Scan the data for "auto" and copy each matching line.

:::

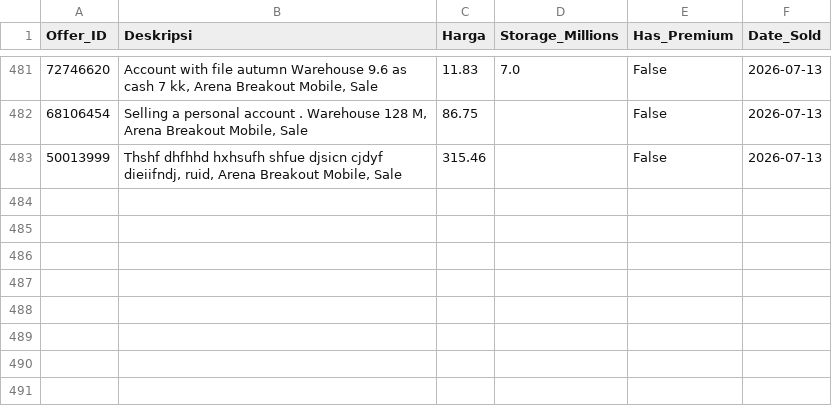
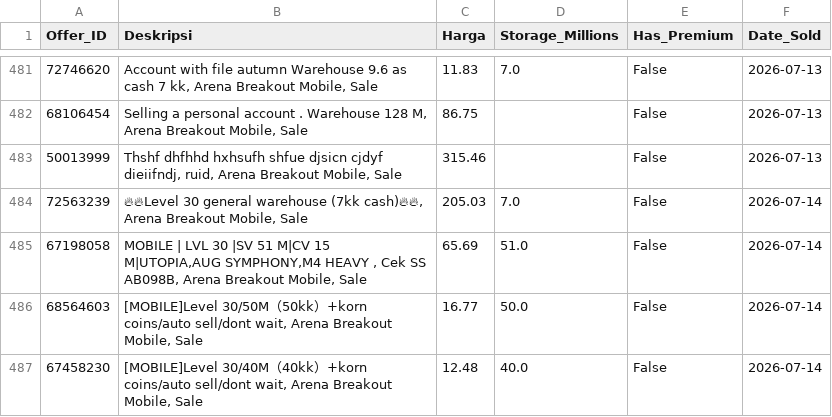
Before and after one commit to mozz-bot/funpay-tracker, a CSV file: sold_accounts_2026_07.csv, drawn as a sheet; only a part is shown, gaps mark what is left out.

```diff
--- a/sold_accounts_2026_07.csv
+++ b/sold_accounts_2026_07.csv
@@ -483 +483,5 @@ Offer_ID,Deskripsi,Harga,Storage_Millions,Has_Premium,Date_Sold
 50013999,"Thshf dhfhhd hxhsufh shfue djsicn cjdyf dieiifndj, ruid, Arena Breakout Mobile, Sale",315.46,,False,2026-07-13
+72563239,"🔥🔥Level 30 general warehouse (7kk cash)🔥🔥, Arena Breakout Mobile, Sale",205.03,7.0,False,2026-07-14
+67198058,"MOBILE | LVL 30 |SV 51 M|CV 15 M|UTOPIA,AUG SYMPHONY,M4 HEAVY , Cek SS AB098B, Arena Breakout Mobile, Sale",65.69,51.0,False,2026-07-14
+68564603,"[MOBILE]Level 30/50M（50kk）+korn coins/auto sell/dont wait, Arena Breakout Mobile, Sale",16.77,50.0,False,2026-07-14
+67458230,"[MOBILE]Level 30/40M（40kk）+korn coins/auto sell/dont wait, Arena Breakout Mobile, Sale",12.48,40.0,False,2026-07-14
```
Also changed, not shown: active_listings.csv.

:::

ANSWER TO THIS EXERCISE.
+68564603,"[MOBILE]Level 30/50M（50kk）+korn coins/auto sell/dont wait, Arena Breakout Mobile, Sale",16.77,50.0,False,2026-07-14
+67458230,"[MOBILE]Level 30/40M（40kk）+korn coins/auto sell/dont wait, Arena Breakout Mobile, Sale",12.48,40.0,False,2026-07-14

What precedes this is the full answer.